Pumpkin patches have sprung up across Columbia County and families are in search of the perfect pumpkin. But what constitutes the perfect pumpkin?
“In making a selection of pumpkins, I first consider where I will use the pumpkins,” said master gardener Mary Louise Hagler. “Will I put it on the dining room table, outside for jack-o-lanterns or to fill a vintage garden urn? Check all sides of the pumpkin to make sure it is damage free.”
In the United States, an estimated 99 percent of pumpkins are used for jack-o-lanterns. Selecting the right pumpkin for carving is fairly easy, according to Hagler.
The pumpkin shouldn’t have any soft spots. Those indicate that the pumpkin is rotting. Cracks and splits are also to be avoided. Pumpkins that have holes in them may indicate insect problems and should be left at the patch.
Hagler, who grows pumpkins at her country garden in Burke County, said most pumpkins will last through Thanksgiving if they are not carved.
“Once carved, though, they usually become victim to rotting,” she said.
It’s also best to know what design you’ll want to carve into the pumpkin when making a selection.
“Jack-o-lanterns or easy-to-carve pumpkins are all over,” said Hagler. “They are a deep orange, smooth and have very little unique variation.”
For those looking for pumpkins to cook with, one local expert has her own tips for picking the best.
“The size of the pumpkin you buy will depend on your needs,” said Betty English, family consumer sciences agent for Columbia and Richmond counties. “When picking your pumpkin, you want to make sure there is no damage to the rind. You want a good quality outer shell.’’
Pumpkins used for cooking should have a rich orange color and can be stored up to a month in a cool, dry and dark place.
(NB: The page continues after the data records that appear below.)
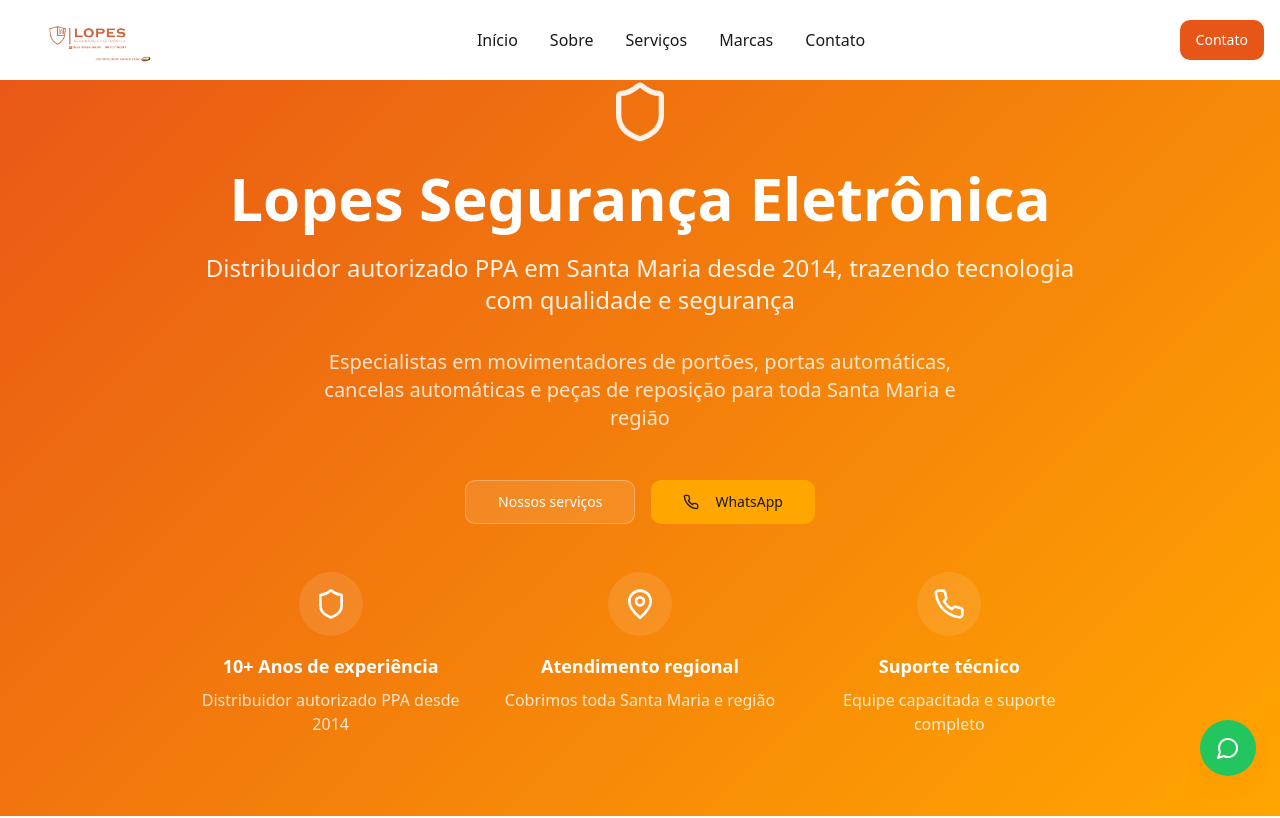
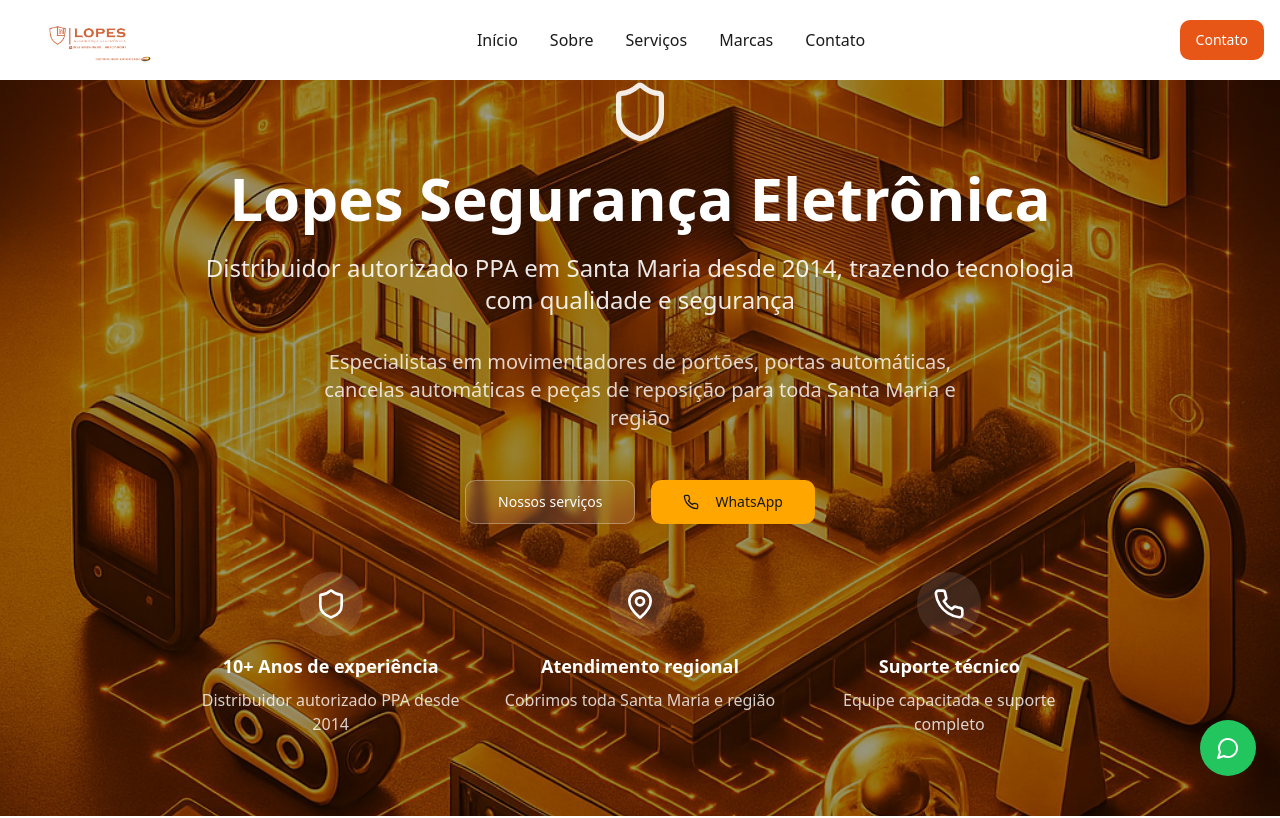
Before and after one commit to DevZipMateus/ppa-santa-maria-site, a React (Vite) app: page / in a window 1280 px wide. Shown: the top 818 px of the page. Built offline with nearby package versions, Linux system fonts and the light colour scheme; the HTML template or start-up script is replaced by a standard one.

Commit message:
Add background image to Hero

```diff
--- a/src/components/HeroSection.tsx
+++ b/src/components/HeroSection.tsx
@@ -1,9 +1,19 @@
 import { Shield, Phone, MapPin } from 'lucide-react';
 import { Button } from '@/components/ui/button';
+import heroBg from '@/assets/hero-bg.png';
 
 const HeroSection = () => {
   return (
-    <section id="home" className="min-h-screen bg-gradient-hero flex items-center text-white">
+    <section
+      id="home"
+      className="min-h-screen flex items-center text-white relative"
+      style={{
+        backgroundImage: `linear-gradient(rgba(0, 0, 0, 0.4), rgba(0, 0, 0, 0.4)), url(${heroBg})`,
+        backgroundSize: 'cover',
+        backgroundPosition: 'center',
+        backgroundRepeat: 'no-repeat'
+      }}
+    >
       <div className="container mx-auto px-4 py-20">
         <div className="max-w-4xl mx-auto text-center">
           <div className="mb-8">
```
Also changed, not shown: src/assets/hero-bg.png (added).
Once a pumpkin is cut, it should be stored in the refrigerator and used within three to five days.
“Pumpkin has great nutritional value,” said English. “It contains vitamins A and C, some B vitamins and trace amounts of iron and calcium.”